  • The larger black hole is still smaller than a supermassive black hole, but it’s larger than any “standard” black hole.
  • This new type of black hole, called an “intermediate-mass black hole” is the first of its kind detected by humans.

Despite only recently being able to capture an image of one, scientists know a lot about black holes. The impossibly dense objects suck up anything that gets too close, and they’re the centerpiece of most galaxies, at least according to astronomers.

We also know that there are two varieties of black holes, the standard (smaller) version is thought to be somewhere between 5 and 100 times as massive as our Sun. The other version, the supermassive black hole, is over 1,000 times as massive as our Sun. But what lies in the middle? Scientists may have finally figured it out.

The so-called “intermediate-mass black hole” has eluded astronomers for a long time. They knew such black holes must exist somewhere, but actually finding one has proven to be an incredible challenge. Now, while witnessing the merger of two black holes many billions of light-years away, researchers believe they’ve spotted an intermediate-mass black hole being born.

Utilizing data from a trio of observatories here on Earth, the researchers detected what appears to be two black holes with masses of approximately 85 and 66 times that of Earth.

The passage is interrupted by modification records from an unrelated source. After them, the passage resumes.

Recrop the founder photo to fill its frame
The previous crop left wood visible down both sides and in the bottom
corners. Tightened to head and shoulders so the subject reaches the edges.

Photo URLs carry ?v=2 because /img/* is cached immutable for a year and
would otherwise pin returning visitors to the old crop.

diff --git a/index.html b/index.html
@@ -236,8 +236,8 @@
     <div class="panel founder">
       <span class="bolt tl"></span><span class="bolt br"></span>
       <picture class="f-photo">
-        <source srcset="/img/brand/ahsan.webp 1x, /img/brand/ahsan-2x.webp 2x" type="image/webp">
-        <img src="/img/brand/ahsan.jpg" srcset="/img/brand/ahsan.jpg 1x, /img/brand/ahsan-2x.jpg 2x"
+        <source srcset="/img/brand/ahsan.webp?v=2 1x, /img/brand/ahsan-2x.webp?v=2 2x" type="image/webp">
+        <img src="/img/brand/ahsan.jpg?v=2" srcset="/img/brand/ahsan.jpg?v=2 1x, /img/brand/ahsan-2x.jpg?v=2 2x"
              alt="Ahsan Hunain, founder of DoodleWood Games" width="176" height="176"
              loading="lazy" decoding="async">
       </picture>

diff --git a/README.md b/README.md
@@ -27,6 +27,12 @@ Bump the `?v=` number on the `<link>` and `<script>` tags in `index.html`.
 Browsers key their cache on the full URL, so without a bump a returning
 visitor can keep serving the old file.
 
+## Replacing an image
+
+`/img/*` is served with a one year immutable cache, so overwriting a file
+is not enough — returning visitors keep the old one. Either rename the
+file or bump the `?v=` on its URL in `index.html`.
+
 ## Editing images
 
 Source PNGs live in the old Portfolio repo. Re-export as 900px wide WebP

Both of those black holes are on the smaller side, relatively speaking, but upon their merger, they’ve formed a black hole that lies between the standard and supermassive varieties.

The observations were made using gravitational waves that took 7 billion years to make it to Earth. That’s an incredible distance, and as you might expect, the scientists that made the discovery are quite excited about it.

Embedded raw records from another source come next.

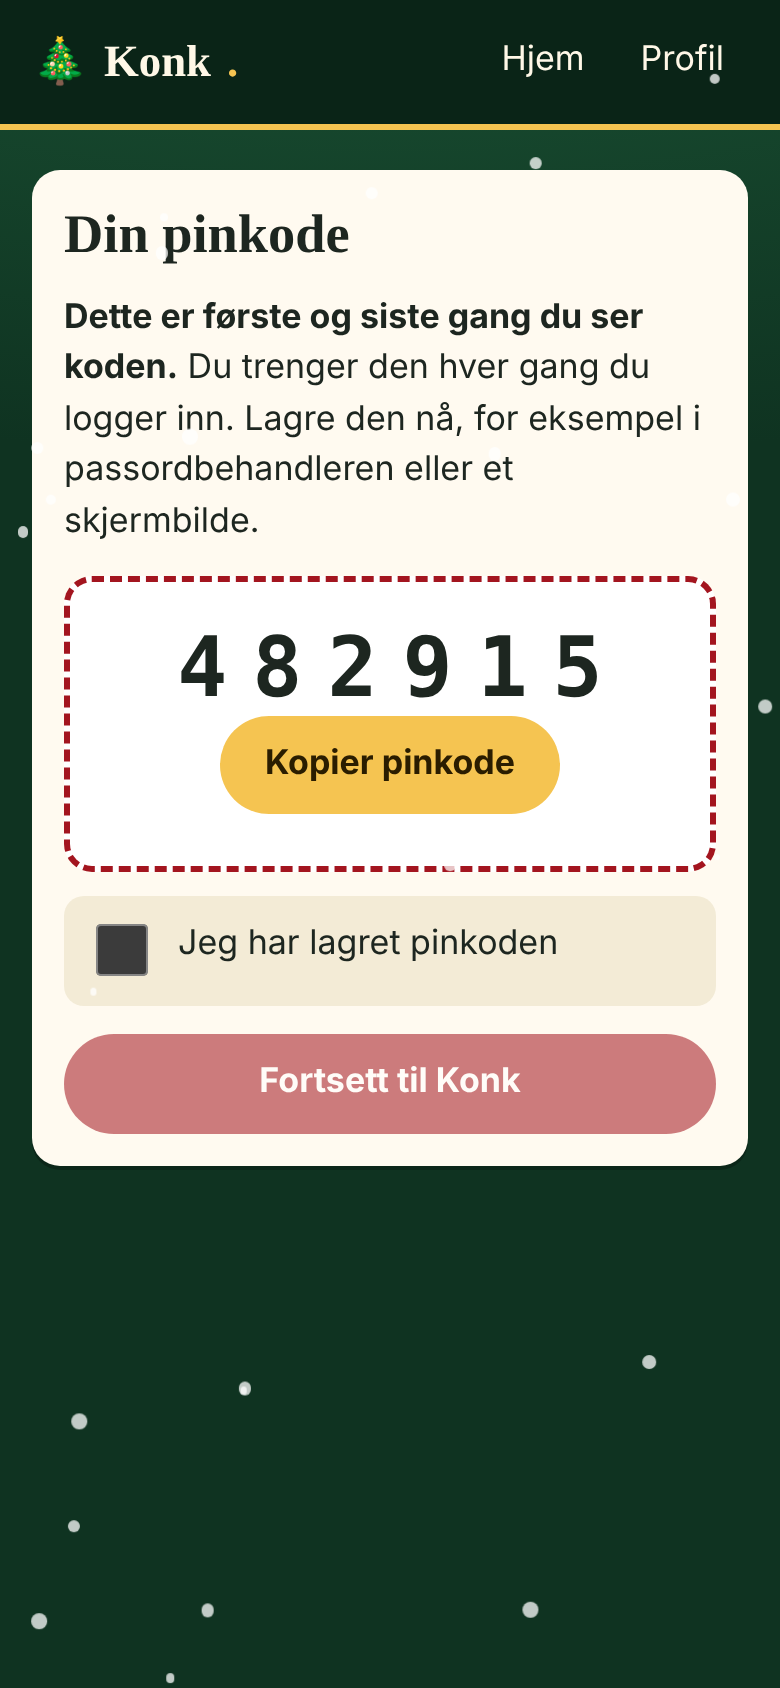
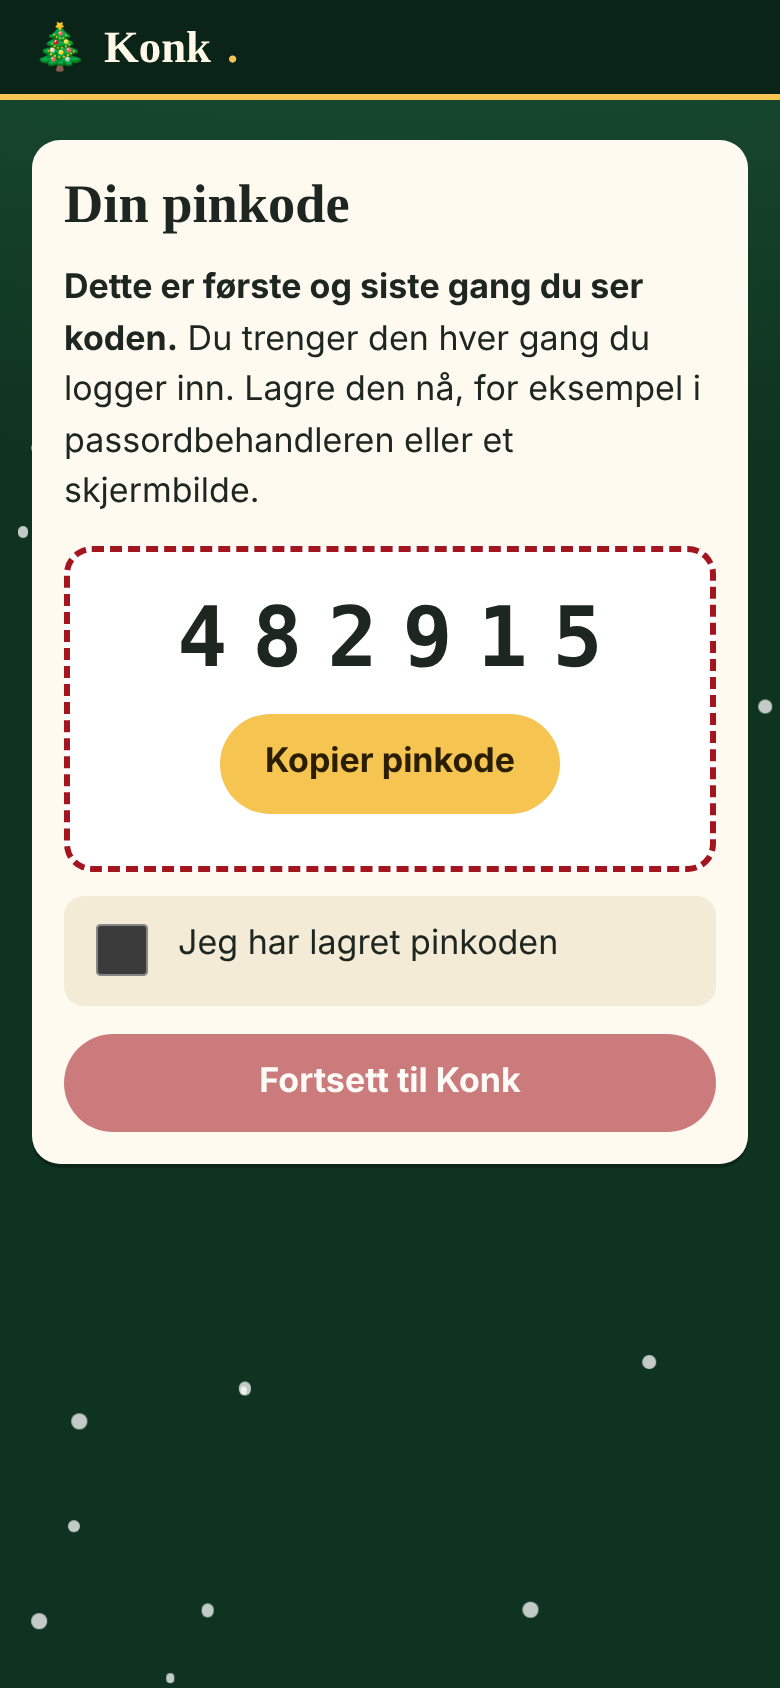
WIP: oppdatert frontend og dokumentasjon for Konk
Claude-Session: https://claude.ai/code/session_017NqKPASJtEdvZC9FNXBCYT

diff --git a/src/styles.css b/src/styles.css
@@ -88,7 +88,7 @@ input.pin { font-size: 2rem; letter-spacing: .5em; text-align: center; font-vari
 
 /* Pin */
 .pin-box { background: #fff; border: 3px dashed var(--red); border-radius: var(--radius); padding: 18px; text-align: center; margin: 12px 0; }
-.pin-code { font: 700 2.6rem ui-monospace, Menlo, monospace; letter-spacing: .3em; color: var(--ink); padding-left: .3em; user-select: all; }
+.pin-code { margin-bottom: 14px; font: 700 2.6rem ui-monospace, Menlo, monospace; letter-spacing: .3em; color: var(--ink); padding-left: .3em; user-select: all; }
 
 /* Konkurranseliste */
 .comp-link { display: block; text-decoration: none; color: inherit; }
@@ -158,7 +158,7 @@ table.t th, table.t td { text-align: left; padding: 8px 6px; border-bottom: 1px 
 .hidden-row { opacity: .65; text-decoration: line-through; }
 
 /* Snø */
-.snow { position: fixed; inset: 0; pointer-events: none; z-index: 30; overflow: hidden; }
+.snow { position: fixed; inset: 0; pointer-events: none; z-index: 0; overflow: hidden; }
 .snow i { position: absolute; top: -12px; width: var(--s, 6px); height: var(--s, 6px); border-radius: 50%; background: #fff; opacity: .75; animation: fall var(--d, 12s) linear var(--delay, 0s) infinite; left: var(--x); }
 @keyframes fall { from { transform: translate3d(0, -10px, 0); } to { transform: translate3d(var(--drift, 30px), 105vh, 0); } }
 @media (prefers-reduced-motion: reduce) { .snow { display: none; } * { scroll-behavior: auto !important; } }

diff --git a/src/components/Layout.tsx b/src/components/Layout.tsx
@@ -1,16 +1,18 @@
-import { NavLink, Link, Outlet } from 'react-router-dom'
+import { NavLink, Link, Outlet, useLocation } from 'react-router-dom'
 import { useAuth } from '../auth'
 import Snow from './Snow'
 
 export default function Layout() {
   const { session, profile } = useAuth()
+  // Skjul navigasjon mens pinkoden vises (på /registrer) slik at den ikke forsvinner ved et uhell
+  const showNav = session && useLocation().pathname !== '/registrer'
   return (
     <>
       <Snow />
       <header className="app-header">
         <div className="app-header-inner">
           <Link to="/" className="brand"><span aria-hidden="true">🎄</span>Konk<span className="dot" aria-hidden="true">.</span></Link>
-          {session && (
+          {showNav && (
             <nav className="nav" aria-label="Hovedmeny">
               <NavLink to="/" end>Hjem</NavLink>
               <NavLink to="/profil">Profil</NavLink>

diff --git a/docs/NOTES.md b/docs/NOTES.md
@@ -1,0 +1,35 @@
+# Frontend-notater (Konk)
+
+## Kjøring
+- `npm run dev` / `npm run build` / `npm run typecheck` (= `npm run lint`, ren tsc) / `npm test` (Vitest).
+- `.env` (ikke i git) har VITE_SUPABASE_URL og anon-nøkkel (legacy JWT `anon`); `.env.example` har tomme nøkler.
+- UI-test: `npm run build && npx vite preview --port 4173 &` deretter `NODE_PATH=<global node_modules> node e2e/run.cjs`. Testen mocker hele Supabase-nettverket via Playwright `route`, tar mobilskjermbilder (390x844) til `docs/screenshots/`.
+- API-kontrakten er samlet i `src/api/` (`functions.ts` = konk-auth/konk-admin, `data.ts` = tabeller og RPC, `types.ts`).
+
+## Antakelser
+- Anon-nøkkel: legacy JWT-anon brukes (fungerer både med supabase-js og som Bearer mot edge functions); publishable-nøkkelen kan byttes inn i `.env`.
+- `konk_entries.score` antas NOT NULL: score, gjetning og kommentar lagres derfor først når score er valgt (UI sier «Velg en score for å lagre»). Upsert bruker `onConflict: 'user_id,item_id'` og krever unik constraint på (user_id,item_id).
+- Autosave: score/gjetning lagres umiddelbart, kommentar 700 ms etter siste tastetrykk, samt flush ved Neste/Forrige, bytte av glass, blur, og når fanen skjules. Lagringer serialiseres.
+- «Gjett fra liste» har et ekstra valg «Vet ikke» (guess_option_id = null).
+- `hit_rate` tolkes som andel 0..1 (verdier >1 tolkes som prosent). `avg`/`avg_score` på skala 1–10, vist med komma og 1 desimal.
+- Resultatside: rangering = glass sortert etter avg_score (like snitt deler plass); kontor rangert etter avg_score. Kommentarene fra `konk_results` vises per glass; reaksjoner (😋 👍 😬 🤢 🎄) togles ved å inserte/slette egen `konk_feedback`-rad (emoji uten kommentar). Fritekst-feedback finnes kun på «resultat» (target='result'); på glass kun reaksjoner (men kommentarer med target='item' vises hvis de finnes).
+- Admin kan se resultatside også for ikke-avsluttede konkurranser (RPC tillater admin).
+- Resultatsiden er bare tilgjengelig for `closed` (admin unntatt). Forsiden lenker closed -> resultat, open -> stepper. Draft-konkurranser skjules på forsiden (`status<>draft`); admin ser alle under /admin.
+- `konk_competitions.kind` er fritekst i admin (standard `brus`) siden lovlige verdier ikke står i kontrakten.
+- Profil: oppdaterer kun `display_name` og `anonymous` i `konk_profiles` (krever at egen-rad-update er tillatt av RLS fra konk_001; pin_hash røres aldri).
+- Admin-moderering: skjuler/viser via `hidden` på `konk_entries` og `konk_feedback` (admin select+update iht. kontrakt). Brukerliste leser `konk_profiles` (admin select).
+- Admin «Glass og fasit»: fasit lagres i `konk_item_answers` (upsert på item_id; tom = slett). Slett glass forutsetter cascade/delete-policy.
+- Pinkode: holdes kun i React-state på /registrer (ikke storage/URL/router-state), nav skjules mens den vises, `beforeunload`-advarsel, og fjernes ved «Fortsett» (krever avkrysning «Jeg har lagret pinkoden»). Samme én-gangs-visning for admin-reset (lukk-knapp fjerner den). Session settes via `supabase.auth.setSession` samtidig, så brukeren er innlogget uansett.
+- Feilkoder fra konk-auth mappes: 401 `invalid_pin`, 429 `too_many_attempts`; RPC-feil `not_closed` -> «ikke klare ennå».
+
+## Tema / tilgjengelighet
+- Palett som CSS-variabler i `src/styles.css`; `src/lib/theme.test.ts` verifiserer WCAG AA (4.5:1 tekst, 3:1 fokus/kanter) for alle brukte tekst/bakgrunn-par.
+- Snø er dekorativ (`aria-hidden`), bak innholdet, og skjules helt ved `prefers-reduced-motion: reduce`.
+- Tydelig fokusring (blå + hvit glorie) fungerer på både mørk og lys bakgrunn; trykkflater >= 44–48 px; score/gjett er radiogrupper (tastatur og skjermleser).
+
+## Åpne punkter
+- Ikke testet mot ekte backend (konk_002/edge functions var ikke klare); kun mocket nettverk. Bør røyktestes ende-til-ende: register -> setSession -> upsert entries -> close -> results.
+- Verifiser at RLS tillater: egne `konk_entries` upsert, egen `konk_profiles` update, `konk_feedback` insert/delete for bruker.
+- Bilder (`image_path`) vises ikke; ikke krevd i kontrakten.
+- Bundle ~520 kB (150 kB gzip); kunne code-splittes (Admin) ved behov.
+- Ingen ESLint; `lint` = typecheck.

“Right from the beginning, this signal, which is only a tenth of a second long, challenged us in identifying its origin,” Alessandra Buonanno, co-author of the work, said in a statement. “But, despite its short duration, we were able to match the signal to one expected of black-hole mergers, as predicted by Einstein’s theory of general relativity, and we realized we had witnessed, for the first time, the birth of an intermediate-mass black hole from a black-hole parent that most probably was born from an earlier binary merger.”

It’s some pretty wild stuff, and there are still many questions left to be answered. Top among them is why intermediate-mass black holes appear to be so rare in space. The so-called “black hole desert” between the smaller and supermassive black holes is quite empty, and researchers would like to figure out why. One theory is that once black holes reach a certain size they begin to gobble up more matter at a much faster rate, becoming supermassive black holes very quickly. But for now, that explanation remains an educated guess.